**Task requirements:** Search the listing below for the word "templates", and copy every line in which it turns up.

**Records to use:**
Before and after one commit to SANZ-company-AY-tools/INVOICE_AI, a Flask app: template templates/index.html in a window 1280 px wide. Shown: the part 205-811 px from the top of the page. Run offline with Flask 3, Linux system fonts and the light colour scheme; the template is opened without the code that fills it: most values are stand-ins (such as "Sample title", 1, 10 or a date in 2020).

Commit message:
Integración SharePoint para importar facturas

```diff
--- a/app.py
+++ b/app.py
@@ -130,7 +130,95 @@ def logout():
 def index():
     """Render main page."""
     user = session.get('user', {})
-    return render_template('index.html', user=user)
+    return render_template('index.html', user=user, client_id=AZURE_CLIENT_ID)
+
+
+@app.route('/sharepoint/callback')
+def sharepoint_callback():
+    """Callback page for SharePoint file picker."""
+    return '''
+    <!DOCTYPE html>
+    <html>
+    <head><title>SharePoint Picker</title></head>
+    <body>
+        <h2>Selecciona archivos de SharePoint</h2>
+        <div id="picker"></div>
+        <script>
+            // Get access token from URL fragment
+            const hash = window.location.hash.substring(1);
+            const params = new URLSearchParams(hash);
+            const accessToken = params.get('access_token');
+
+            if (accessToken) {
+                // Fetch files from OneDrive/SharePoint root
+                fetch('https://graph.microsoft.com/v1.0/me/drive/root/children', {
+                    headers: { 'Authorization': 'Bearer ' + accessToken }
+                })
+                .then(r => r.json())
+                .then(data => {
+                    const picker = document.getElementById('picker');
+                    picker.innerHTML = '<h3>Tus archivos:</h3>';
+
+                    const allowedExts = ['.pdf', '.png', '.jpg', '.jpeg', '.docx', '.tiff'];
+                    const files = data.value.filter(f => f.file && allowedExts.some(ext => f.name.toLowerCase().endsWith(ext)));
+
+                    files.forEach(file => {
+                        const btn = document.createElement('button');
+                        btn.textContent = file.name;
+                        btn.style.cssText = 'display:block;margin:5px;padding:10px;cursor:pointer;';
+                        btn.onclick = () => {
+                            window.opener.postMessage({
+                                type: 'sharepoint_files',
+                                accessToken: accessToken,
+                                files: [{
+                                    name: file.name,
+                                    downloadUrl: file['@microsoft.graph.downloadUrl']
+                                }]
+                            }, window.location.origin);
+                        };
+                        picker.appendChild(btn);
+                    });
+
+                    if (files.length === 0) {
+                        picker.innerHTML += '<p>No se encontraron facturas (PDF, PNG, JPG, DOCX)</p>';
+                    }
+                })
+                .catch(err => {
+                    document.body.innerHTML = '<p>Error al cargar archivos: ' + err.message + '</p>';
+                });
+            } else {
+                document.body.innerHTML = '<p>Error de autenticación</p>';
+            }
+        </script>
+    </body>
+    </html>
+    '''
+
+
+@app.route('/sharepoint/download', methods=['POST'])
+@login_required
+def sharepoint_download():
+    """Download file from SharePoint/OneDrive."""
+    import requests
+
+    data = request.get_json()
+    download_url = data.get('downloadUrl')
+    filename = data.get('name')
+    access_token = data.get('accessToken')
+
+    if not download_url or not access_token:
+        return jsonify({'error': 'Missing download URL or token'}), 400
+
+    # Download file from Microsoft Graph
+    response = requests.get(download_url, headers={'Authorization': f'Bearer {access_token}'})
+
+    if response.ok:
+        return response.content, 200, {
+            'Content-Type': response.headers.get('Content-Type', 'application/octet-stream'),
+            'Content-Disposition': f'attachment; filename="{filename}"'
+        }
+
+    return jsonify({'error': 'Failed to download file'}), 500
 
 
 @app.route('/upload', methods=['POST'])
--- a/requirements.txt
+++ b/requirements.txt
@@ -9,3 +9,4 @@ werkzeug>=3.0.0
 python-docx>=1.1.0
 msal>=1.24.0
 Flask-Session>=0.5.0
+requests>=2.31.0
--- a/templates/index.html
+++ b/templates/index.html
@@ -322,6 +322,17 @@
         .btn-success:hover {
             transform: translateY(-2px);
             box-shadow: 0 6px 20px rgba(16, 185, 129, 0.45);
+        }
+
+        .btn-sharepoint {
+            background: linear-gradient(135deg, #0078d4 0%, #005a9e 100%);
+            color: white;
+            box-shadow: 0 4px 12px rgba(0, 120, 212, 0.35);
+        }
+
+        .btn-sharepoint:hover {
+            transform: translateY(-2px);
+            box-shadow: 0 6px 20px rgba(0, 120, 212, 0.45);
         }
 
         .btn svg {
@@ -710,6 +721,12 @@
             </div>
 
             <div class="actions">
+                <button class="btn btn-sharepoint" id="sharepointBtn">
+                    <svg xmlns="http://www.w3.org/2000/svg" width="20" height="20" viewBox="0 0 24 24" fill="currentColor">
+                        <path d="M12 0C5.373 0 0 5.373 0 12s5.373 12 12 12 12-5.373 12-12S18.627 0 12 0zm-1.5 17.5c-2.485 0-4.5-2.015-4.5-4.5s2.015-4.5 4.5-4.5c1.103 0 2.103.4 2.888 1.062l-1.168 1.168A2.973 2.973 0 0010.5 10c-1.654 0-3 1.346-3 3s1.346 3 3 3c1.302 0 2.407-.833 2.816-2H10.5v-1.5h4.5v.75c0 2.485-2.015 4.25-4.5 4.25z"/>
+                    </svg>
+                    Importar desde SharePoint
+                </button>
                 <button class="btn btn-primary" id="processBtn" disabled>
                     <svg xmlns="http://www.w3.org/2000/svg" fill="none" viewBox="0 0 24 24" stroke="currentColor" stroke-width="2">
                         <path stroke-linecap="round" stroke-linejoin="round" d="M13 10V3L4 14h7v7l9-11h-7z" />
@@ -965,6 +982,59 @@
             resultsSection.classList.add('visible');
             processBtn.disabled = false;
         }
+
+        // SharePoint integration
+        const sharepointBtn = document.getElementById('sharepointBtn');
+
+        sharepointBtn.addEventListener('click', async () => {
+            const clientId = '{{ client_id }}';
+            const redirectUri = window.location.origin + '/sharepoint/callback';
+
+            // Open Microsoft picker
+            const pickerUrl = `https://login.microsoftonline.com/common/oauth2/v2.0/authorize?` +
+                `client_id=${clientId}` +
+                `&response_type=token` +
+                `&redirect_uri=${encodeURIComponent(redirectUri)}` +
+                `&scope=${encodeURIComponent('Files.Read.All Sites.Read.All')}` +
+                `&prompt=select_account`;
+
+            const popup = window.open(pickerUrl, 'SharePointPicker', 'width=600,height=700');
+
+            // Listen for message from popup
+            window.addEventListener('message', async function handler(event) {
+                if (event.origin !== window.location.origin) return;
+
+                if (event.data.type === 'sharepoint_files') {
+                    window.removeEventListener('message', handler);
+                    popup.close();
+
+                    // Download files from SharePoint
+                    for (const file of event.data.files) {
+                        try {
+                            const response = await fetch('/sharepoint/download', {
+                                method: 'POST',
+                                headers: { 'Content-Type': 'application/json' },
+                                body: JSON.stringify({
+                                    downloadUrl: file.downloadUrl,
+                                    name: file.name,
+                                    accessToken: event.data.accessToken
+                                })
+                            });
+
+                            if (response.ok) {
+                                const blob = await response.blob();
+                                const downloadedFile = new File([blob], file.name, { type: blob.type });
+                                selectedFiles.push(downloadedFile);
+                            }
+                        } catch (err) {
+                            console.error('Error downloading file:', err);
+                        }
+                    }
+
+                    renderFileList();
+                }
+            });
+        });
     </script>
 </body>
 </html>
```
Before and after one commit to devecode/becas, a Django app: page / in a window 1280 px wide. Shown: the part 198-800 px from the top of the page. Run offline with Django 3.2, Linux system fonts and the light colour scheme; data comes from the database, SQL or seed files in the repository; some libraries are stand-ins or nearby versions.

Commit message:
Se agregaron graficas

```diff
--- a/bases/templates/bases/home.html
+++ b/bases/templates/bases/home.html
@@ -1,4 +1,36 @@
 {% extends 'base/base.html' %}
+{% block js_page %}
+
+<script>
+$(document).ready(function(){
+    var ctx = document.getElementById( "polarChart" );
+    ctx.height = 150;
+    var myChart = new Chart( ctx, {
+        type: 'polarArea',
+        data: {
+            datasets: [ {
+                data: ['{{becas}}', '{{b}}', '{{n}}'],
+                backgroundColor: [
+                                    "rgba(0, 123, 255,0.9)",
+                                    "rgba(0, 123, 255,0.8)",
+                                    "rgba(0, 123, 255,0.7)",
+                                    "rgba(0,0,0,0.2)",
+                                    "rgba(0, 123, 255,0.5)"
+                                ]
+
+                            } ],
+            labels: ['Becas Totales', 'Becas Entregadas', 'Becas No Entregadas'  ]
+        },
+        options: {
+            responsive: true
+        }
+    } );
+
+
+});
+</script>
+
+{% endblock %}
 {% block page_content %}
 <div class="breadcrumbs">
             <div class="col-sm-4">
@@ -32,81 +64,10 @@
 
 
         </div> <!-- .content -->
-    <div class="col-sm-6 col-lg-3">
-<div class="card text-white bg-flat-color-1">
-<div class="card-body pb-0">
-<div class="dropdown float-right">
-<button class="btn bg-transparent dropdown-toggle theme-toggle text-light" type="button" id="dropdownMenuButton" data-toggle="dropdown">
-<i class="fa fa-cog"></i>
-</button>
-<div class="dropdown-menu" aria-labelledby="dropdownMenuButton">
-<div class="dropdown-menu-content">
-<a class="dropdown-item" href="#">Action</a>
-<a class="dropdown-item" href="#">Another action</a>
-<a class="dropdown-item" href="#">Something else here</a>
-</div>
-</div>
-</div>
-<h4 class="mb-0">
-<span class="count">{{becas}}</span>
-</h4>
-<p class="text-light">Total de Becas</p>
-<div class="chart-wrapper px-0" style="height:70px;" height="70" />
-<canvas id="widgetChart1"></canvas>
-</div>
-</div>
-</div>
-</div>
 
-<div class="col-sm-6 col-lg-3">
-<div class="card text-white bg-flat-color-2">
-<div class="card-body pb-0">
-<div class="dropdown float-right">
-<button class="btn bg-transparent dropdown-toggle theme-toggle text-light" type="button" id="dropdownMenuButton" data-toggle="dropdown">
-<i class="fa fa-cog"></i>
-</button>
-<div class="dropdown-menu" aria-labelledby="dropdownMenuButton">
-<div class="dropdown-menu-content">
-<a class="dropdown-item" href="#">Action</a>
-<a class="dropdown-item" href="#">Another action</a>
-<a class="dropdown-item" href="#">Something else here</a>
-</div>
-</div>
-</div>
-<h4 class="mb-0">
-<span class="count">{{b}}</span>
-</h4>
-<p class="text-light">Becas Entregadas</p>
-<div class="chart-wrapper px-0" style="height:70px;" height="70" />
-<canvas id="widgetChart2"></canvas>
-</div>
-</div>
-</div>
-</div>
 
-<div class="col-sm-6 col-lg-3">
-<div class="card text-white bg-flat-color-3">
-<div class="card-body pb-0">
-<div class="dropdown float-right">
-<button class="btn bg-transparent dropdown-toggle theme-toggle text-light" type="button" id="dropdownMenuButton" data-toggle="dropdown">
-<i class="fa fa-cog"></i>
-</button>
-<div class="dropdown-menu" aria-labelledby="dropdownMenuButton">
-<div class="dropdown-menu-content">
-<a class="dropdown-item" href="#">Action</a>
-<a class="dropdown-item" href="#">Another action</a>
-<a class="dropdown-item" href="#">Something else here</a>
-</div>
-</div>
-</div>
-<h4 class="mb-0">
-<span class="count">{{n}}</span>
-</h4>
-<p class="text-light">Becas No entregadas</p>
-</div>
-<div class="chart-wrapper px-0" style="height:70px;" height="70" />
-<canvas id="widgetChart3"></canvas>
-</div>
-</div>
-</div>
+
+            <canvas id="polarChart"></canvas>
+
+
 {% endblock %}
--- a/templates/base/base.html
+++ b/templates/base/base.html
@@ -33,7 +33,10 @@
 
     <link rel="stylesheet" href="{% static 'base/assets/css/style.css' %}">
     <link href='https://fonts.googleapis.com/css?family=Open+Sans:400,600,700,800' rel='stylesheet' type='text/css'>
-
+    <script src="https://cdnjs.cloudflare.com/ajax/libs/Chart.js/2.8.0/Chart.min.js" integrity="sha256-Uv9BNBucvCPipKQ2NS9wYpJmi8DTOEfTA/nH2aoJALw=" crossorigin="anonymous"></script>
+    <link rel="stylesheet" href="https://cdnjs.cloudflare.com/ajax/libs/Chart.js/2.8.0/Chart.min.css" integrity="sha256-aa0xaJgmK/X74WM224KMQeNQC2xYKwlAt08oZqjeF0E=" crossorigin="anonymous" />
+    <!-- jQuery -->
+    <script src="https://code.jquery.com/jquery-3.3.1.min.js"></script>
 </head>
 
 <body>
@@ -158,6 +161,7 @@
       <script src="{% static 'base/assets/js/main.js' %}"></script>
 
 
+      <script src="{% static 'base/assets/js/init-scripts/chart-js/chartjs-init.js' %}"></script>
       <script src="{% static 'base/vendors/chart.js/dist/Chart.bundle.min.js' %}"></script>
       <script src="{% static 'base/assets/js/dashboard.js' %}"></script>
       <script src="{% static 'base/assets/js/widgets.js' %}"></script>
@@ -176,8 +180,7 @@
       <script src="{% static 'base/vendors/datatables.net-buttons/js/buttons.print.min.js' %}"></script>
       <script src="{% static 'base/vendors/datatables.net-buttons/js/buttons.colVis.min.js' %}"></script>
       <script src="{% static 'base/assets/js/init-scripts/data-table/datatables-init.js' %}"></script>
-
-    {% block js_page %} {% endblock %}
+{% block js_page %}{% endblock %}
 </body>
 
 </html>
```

**Task output:**
Before and after one commit to SANZ-company-AY-tools/INVOICE_AI, a Flask app: template templates/index.html in a window 1280 px wide. Shown: the part 205-811 px from the top of the page. Run offline with Flask 3, Linux system fonts and the light colour scheme; the template is opened without the code that fills it: most values are stand-ins (such as "Sample title", 1, 10 or a date in 2020).
--- a/templates/index.html
+++ b/templates/index.html
--- a/bases/templates/bases/home.html
+++ b/bases/templates/bases/home.html
--- a/templates/base/base.html
+++ b/templates/base/base.html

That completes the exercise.